__Assignment__
Copy every line of the records below where the word "Linux" occurs.

__Excerpted records__
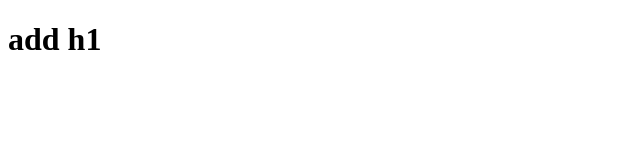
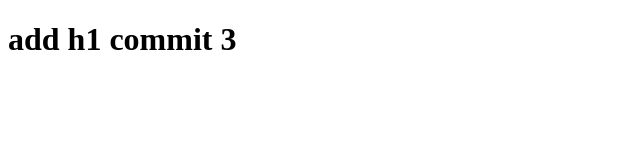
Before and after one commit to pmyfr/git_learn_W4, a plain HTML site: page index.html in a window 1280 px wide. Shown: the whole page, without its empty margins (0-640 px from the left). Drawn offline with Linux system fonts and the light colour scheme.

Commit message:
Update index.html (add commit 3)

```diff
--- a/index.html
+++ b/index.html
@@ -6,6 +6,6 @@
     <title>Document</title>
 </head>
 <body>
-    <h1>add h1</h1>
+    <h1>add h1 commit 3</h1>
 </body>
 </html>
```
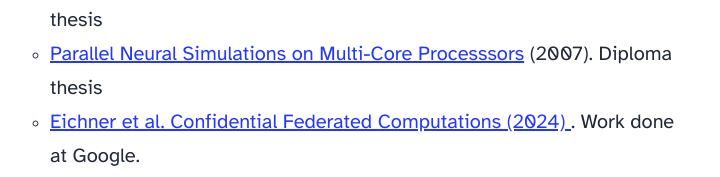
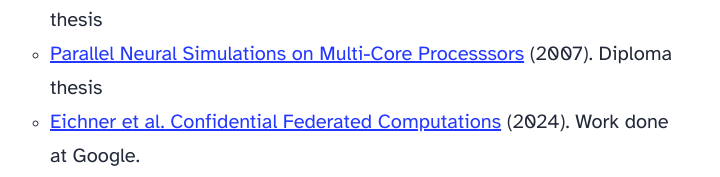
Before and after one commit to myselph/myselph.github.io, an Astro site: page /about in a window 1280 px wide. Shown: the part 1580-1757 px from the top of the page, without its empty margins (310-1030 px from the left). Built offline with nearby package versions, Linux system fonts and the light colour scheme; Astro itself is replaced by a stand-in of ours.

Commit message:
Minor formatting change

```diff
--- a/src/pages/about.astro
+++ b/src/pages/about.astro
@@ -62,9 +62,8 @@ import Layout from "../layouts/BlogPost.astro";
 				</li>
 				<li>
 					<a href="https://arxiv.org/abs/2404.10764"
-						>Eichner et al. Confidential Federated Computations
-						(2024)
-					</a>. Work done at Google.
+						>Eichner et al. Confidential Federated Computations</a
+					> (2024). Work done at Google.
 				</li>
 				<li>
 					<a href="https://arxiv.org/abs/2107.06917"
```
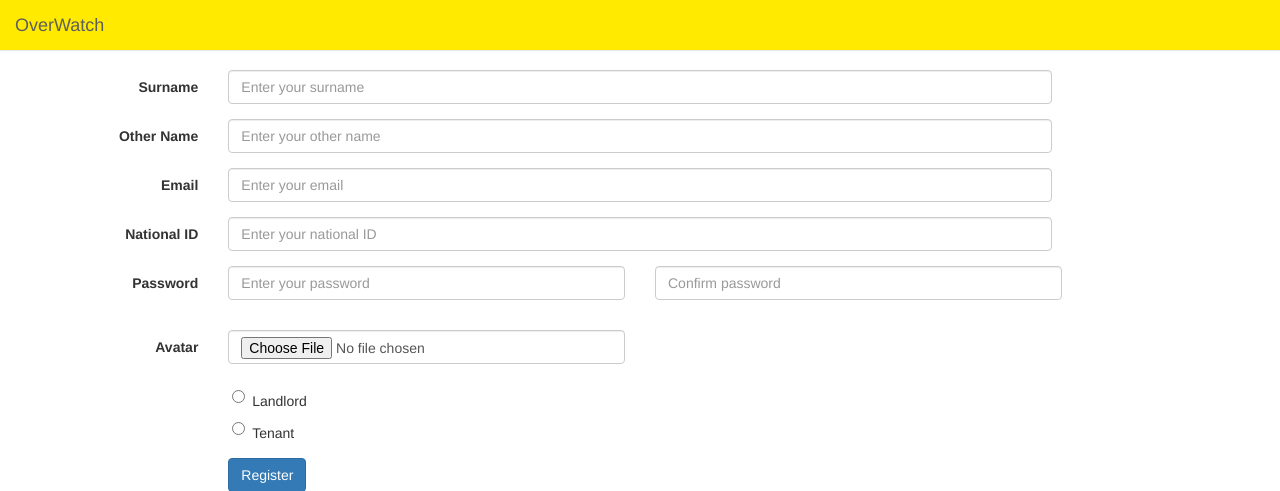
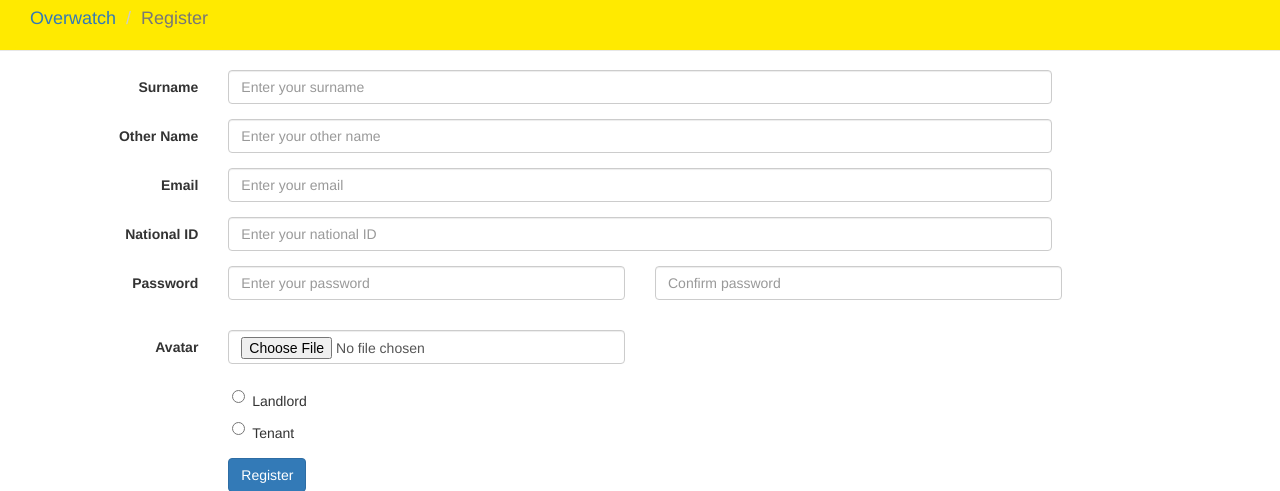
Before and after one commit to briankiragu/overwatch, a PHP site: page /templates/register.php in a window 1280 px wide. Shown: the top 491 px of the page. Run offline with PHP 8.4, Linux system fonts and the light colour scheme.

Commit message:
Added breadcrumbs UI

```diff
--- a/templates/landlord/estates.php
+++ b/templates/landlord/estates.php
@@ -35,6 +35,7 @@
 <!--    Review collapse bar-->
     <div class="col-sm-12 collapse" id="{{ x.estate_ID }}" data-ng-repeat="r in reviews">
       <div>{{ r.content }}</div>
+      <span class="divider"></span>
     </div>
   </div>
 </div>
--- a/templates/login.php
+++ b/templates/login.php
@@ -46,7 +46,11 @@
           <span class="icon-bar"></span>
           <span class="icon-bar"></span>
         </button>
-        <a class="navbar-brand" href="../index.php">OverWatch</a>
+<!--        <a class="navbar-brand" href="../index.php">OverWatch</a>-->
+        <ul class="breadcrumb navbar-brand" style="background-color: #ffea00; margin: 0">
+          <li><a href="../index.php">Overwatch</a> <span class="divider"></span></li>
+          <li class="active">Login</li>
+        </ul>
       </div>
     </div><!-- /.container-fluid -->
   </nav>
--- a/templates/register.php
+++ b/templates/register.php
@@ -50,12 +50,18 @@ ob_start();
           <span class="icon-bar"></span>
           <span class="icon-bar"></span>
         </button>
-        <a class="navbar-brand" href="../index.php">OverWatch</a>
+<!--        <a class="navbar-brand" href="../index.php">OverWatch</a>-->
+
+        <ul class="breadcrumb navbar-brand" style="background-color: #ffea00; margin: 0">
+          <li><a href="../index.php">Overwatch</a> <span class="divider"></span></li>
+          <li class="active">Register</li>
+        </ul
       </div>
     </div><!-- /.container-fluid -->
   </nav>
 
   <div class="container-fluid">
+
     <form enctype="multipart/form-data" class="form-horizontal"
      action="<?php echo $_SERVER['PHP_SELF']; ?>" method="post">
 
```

__Worked solution__
Before and after one commit to pmyfr/git_learn_W4, a plain HTML site: page index.html in a window 1280 px wide. Shown: the whole page, without its empty margins (0-640 px from the left). Drawn offline with Linux system fonts and the light colour scheme.
Before and after one commit to myselph/myselph.github.io, an Astro site: page /about in a window 1280 px wide. Shown: the part 1580-1757 px from the top of the page, without its empty margins (310-1030 px from the left). Built offline with nearby package versions, Linux system fonts and the light colour scheme; Astro itself is replaced by a stand-in of ours.
Before and after one commit to briankiragu/overwatch, a PHP site: page /templates/register.php in a window 1280 px wide. Shown: the top 491 px of the page. Run offline with PHP 8.4, Linux system fonts and the light colour scheme.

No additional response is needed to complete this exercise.